A protective refund claim is used when the events establishing the right to the refund are not yet determined, i.e., the refund is contingent on future events, in this case, the Supreme Court decision. For the protective claim to be effective, you must: (1) put the Internal Revenue Service on written notice that you are asking for a refund; and 2) explain in writing the circumstances under which the refund would be due so that the IRS knows you are making a claim and what it is about. If, and when, a decision of the Supreme Court overturns all or part of the ACA, and the decision affects taxes paid for the 2016 tax year, the taxpayer “perfects” the protective claim by filing the actual refund claim on Form 1040X or 1041X, as appropriate.

Under the ACA, an additional Medicare tax of .9% on earned income of $200,000 for single individuals and $250,000 for married individuals filing jointly was due. If your income reached the relevant threshold, the additional Medicare tax should have been reported in your return on a Form 8959. In addition, the ACA imposed a 3.8% tax on net investment income for taxpayers earning these threshold amounts. This tax should have been reported in your return on a Form 8960.

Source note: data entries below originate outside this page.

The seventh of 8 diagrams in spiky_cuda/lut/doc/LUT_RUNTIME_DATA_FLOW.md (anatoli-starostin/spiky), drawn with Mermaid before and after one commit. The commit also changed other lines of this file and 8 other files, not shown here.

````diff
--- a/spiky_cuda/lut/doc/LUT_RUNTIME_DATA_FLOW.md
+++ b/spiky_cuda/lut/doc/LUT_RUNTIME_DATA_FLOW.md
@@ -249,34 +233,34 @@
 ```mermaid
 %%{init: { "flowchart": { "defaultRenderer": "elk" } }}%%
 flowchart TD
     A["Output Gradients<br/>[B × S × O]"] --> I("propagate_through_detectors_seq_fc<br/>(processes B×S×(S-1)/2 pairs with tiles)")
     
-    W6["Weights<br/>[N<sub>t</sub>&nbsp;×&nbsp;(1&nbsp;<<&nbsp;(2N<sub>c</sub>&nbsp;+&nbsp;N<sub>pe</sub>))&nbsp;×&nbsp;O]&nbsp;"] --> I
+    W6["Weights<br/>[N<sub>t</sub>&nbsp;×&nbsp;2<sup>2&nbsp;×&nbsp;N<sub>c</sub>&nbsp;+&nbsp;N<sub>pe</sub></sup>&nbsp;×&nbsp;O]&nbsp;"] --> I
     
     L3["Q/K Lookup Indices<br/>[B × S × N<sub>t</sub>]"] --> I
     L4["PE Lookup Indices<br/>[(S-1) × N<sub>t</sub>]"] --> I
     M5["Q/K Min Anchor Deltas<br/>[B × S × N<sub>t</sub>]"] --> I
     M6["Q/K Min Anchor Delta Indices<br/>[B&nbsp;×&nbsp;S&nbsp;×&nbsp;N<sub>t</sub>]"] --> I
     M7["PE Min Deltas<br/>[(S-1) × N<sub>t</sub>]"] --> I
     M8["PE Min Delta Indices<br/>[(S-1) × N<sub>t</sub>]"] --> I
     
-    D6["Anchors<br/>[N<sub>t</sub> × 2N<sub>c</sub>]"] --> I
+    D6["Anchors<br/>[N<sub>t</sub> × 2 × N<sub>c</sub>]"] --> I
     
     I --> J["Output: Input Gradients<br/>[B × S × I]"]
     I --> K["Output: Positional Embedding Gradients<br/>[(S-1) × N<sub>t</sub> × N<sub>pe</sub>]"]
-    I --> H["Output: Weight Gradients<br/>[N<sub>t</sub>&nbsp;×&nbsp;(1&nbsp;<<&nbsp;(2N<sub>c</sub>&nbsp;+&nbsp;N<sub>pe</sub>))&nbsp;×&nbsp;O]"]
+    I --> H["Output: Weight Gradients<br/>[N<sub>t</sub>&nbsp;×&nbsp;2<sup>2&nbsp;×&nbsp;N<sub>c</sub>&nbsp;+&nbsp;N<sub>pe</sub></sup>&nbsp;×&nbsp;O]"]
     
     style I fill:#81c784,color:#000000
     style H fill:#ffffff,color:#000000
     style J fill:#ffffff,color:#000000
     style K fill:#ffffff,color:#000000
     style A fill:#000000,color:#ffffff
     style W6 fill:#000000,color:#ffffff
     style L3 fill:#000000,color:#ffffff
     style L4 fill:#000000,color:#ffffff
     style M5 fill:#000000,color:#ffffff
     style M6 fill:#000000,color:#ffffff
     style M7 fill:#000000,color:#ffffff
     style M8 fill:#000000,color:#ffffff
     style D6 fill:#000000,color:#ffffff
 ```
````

Should the ACA be overturned in whole or in part, the Medicare tax and net investment income tax that was paid pursuant to the ACA may be refundable. This means that a taxpayer may wish to protect all years covered by the ACA for which the statute of limitations on refunds remains open. Filing a protective refund claim for the 2017 year before April 15 of next year (or the extended filing date) should also be considered prior to the refund expiration date and before the decision is rendered.